Relation between class numbers of $\mathbb{Q}(\sqrt{pm})$ and $\mathbb{Q}(\sqrt{-m})$

Proposition 5.38 of the book Cyclotomic Fields by Lawrence Washington is as follows:

Let $m\geq 1$ be square free and assume 3 does not split completely in $\mathbb{Q}(\sqrt{-m})$. If 3 divides the class number of $\mathbb{Q}(\sqrt{3m})$ then 3 divides the class number of $\mathbb{Q}(\sqrt{-m})$.

The proof uses the 3-adic class number formula and the congruence of integer values of 3-adic L-functions to get $$\big(1-\frac{\chi\omega(3)}{3}\big)\frac{2h\log_3{\epsilon}}{\sqrt{D}}\equiv-(1-\chi(3))B_{1,\chi}\mod 3.$$ Here $\chi$ is the character for $\mathbb{Q}(\sqrt{-m})$, $\chi\omega$ is the character for $\mathbb{Q}(\sqrt{3m})$, $\epsilon,h,D$ are the fundamental unit, class number, and discriminant for $\mathbb{Q}(\sqrt{3m})$.

Then he checks that the left hand side is $h$ times something integral and therefore that if $3|h$, $3|-B_{1,\chi}=h(\mathbb{Q}(\sqrt{-m}))$. This last step uses that 3 isn't split so that $1-\chi(3)\neq 0$.

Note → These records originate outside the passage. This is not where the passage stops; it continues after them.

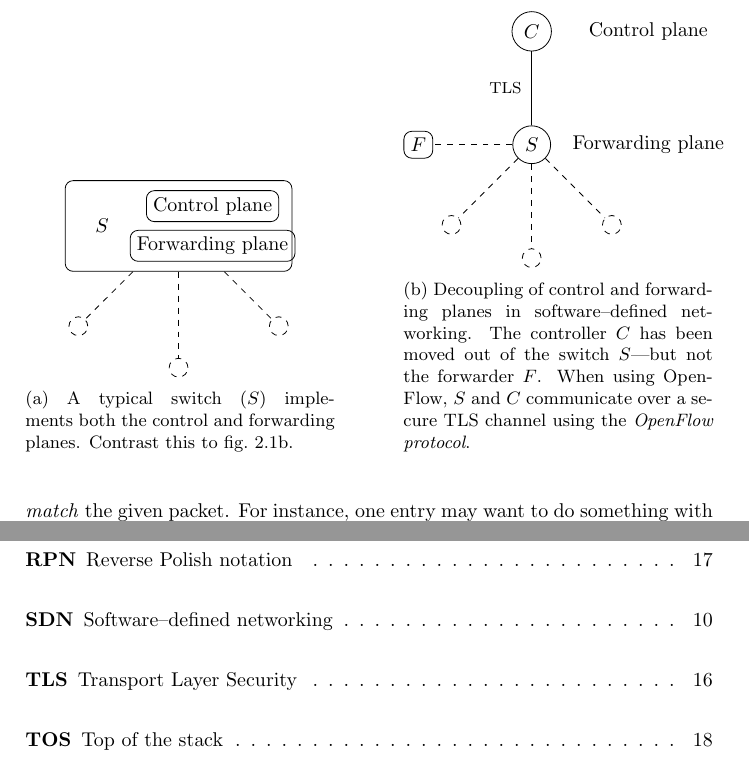
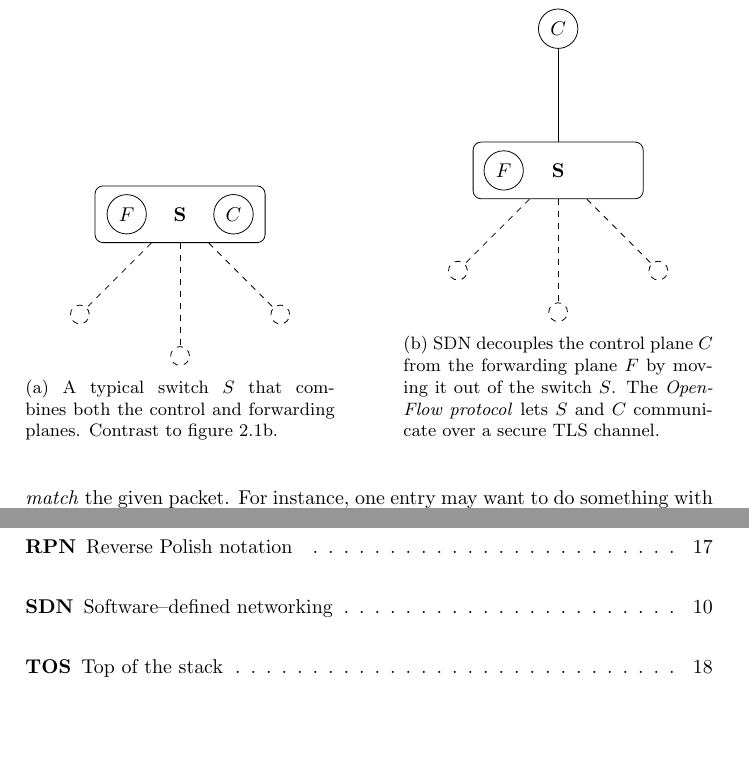
Before and after one commit to cslarsen/bachelor, a LaTeX thesis (thesis/thesis.tex, which reads thesis/packages.tex, thesis/theory.tex): two parts of pages 16 and 44 of 48, joined at a grey line, cut at the place of the change, the shorter picture padded with empty space. Compiled offline with pdfLaTeX.

Commit message:
Made SDN/OpenFlow figures better

```diff
--- a/thesis/packages.tex
+++ b/thesis/packages.tex
@@ -103,3 +103,6 @@
 
 % Figures side-by-side
 \usepackage{subcaption}
+
+% Used in figures
+\definecolor{verylight}{gray}{0.92}
--- a/thesis/theory.tex
+++ b/thesis/theory.tex
@@ -27,63 +27,62 @@ OpenFlow--enabled switches.
   \begin{subfigure}{0.45\textwidth}
     \centering
     \begin{tikzpicture}[every node/.style={draw, circle},node distance=2.5cm]
-      \node [label={[label distance=-1.0cm]180:$S$},
-             rectangle,
+      \node [rectangle,
              rounded corners,
-             minimum width=4cm,
-             minimum height=1.6cm] (S) at (0,0) {};
+             minimum width=3cm,
+             minimum height=1cm]
+            (Sbig) at (0,0) {};
 
-      \node [rectangle, rounded corners, minimum width=2.3cm]
-            (ControlPlane) at (0.6, 0.35) {Control plane};
+      \node [draw=none] (S) at (0,0) {$\textbf{S}$};
 
-      \node [rectangle, rounded corners, minimum width=2.3cm]
-            (DataPlane) at (0.6, -0.35) {Forwarding plane};
+      \node [right=0.25cm of S] (C) {$C$};
+      \node [left=0.25cm of S] (F) {$F$};
 
       \node (h1) [dashed, below left of=S] {};
       \node (h2) [dashed, below of=S] {};
       \node (h3) [dashed, below right of=S] {};
 
-      \draw [dashed] (S) -- (h1);
-      \draw [dashed] (S) -- (h2);
-      \draw [dashed] (S) -- (h3);
+      \draw [dashed] (Sbig) -- (h1);
+      \draw [dashed] (Sbig) -- (h2);
+      \draw [dashed] (Sbig) -- (h3);
 
     \end{tikzpicture}
-    \caption{A typical switch ($S$) implements both the control and
-             forwarding planes.  Contrast this to fig.~\ref{figure:decoupling.planes}.}
+    \caption{A typical switch $S$ that combines both the control and
+             forwarding planes.  Contrast to figure \ref{figure:decoupling.planes}.}
     \label{coupled.planes}
   \end{subfigure}%
   \begin{subfigure}{0.1\textwidth}
+    % This figure is just for spacing between the two
     \centering
     \begin{tikzpicture}
     \end{tikzpicture}
   \end{subfigure}%
   \begin{subfigure}{0.45\textwidth}
     \centering
-    \begin{tikzpicture}[every node/.style={draw, circle},node distance=2cm]
+    \begin{tikzpicture}[every node/.style={draw, circle},node distance=2.5cm]
 
-      \node (S) {$S$};
+      \node [rectangle,
+             rounded corners,
+             minimum width=3cm,
+             minimum height=1cm] (S) {$\textbf{S}$};
+
       \node (T) [above of=S] {$C$};
       \node (h1) [dashed, below left of=S] {};
       \node (h2) [dashed, below of=S] {};
       \node (h3) [dashed, below right of=S] {};
 
-      \node (ControlPlane) [draw=none, right=0.5cm of T] {Control plane};
-      \node (DataPlane) [draw=none, below of=ControlPlane] {Forwarding plane};
-      \node [rectangle, rounded corners] (FlowTable) [left of=S] {$F$};
+      \node (FlowTable) [left=-0.9cm of S] {$F$};
 
-      \draw (T) -- node (TLS) [draw=none, left] {\footnotesize \acs{TLS}} (S);
+      \draw (T) -- (S);
       \draw [dashed] (S) -- (h1);
       \draw [dashed] (S) -- (h2);
       \draw [dashed] (S) -- (h3);
-      \draw [dashed] (S) -- (FlowTable);
 
     \end{tikzpicture}
-    \caption{Decoupling of control and forwarding  planes in software--defined
-      networking.  The controller $C$ has been moved out of the switch
-        $S$---but not the forwarder $F$.
-        When using OpenFlow, $S$ and $C$ communicate over a secure \acs{TLS}
-        channel using the \textit{OpenFlow protocol}.}
-
+    \caption{\acs{SDN} decouples the control plane $C$ from the forwarding
+      plane $F$ by moving it out of the switch $S$.
+        The \textit{OpenFlow protocol} lets $S$ and $C$ communicate over a secure
+        TLS channel.}
     \label{figure:decoupling.planes}
   \end{subfigure}
 \end{figure}
```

Working through the proof, I don't see where any special properties of 3 are used besides it being prime. Am I missing something, or is it true for any prime $p$ in place of 3 with the exact same proof?

You're missing the fact that the cubic unramified extension becomes a Kummer extension over the field you get by adjoining $\sqrt{-3}$, which fails to hold for primes $p > 3$.
• Thank you very much for this, it (and your answer here mathoverflow.net/a/75027) have helped me understand why 3 is needed for this theorem. The proof you give is different from Washington's, he uses $p$-adic $L$-functions. I edited my post to sketch his proof. Do you know if your proof can be rephrased in this language? Or where his proof might break down for $p\neq 3$? – Peter Dec 28 '17 at 3:02
• I think I see how this affects Washington's proof now. The class number of $\mathbb{Q}(\sqrt{-m})$ is $-B_{1,\chi}$ where $\chi$ is the Dirichlet character corresponding to $\mathbb{Q}(\sqrt{-m})$. We can understand $B_{1,\chi}\mod 3$ via the 3-adic $L$-function corresponding to $\chi\omega$, and because $\mathbb{Q}(\zeta_3)$ is quadratic the character $\chi\omega$ corresponds to the quadratic field $\mathbb{Q}(\sqrt{3m})$ to which we can then apply the $3$-adic class number formula. For any larger prime, $\chi\omega$ will come from some more complicated field, so things will be messier. – Peter Dec 29 '17 at 23:59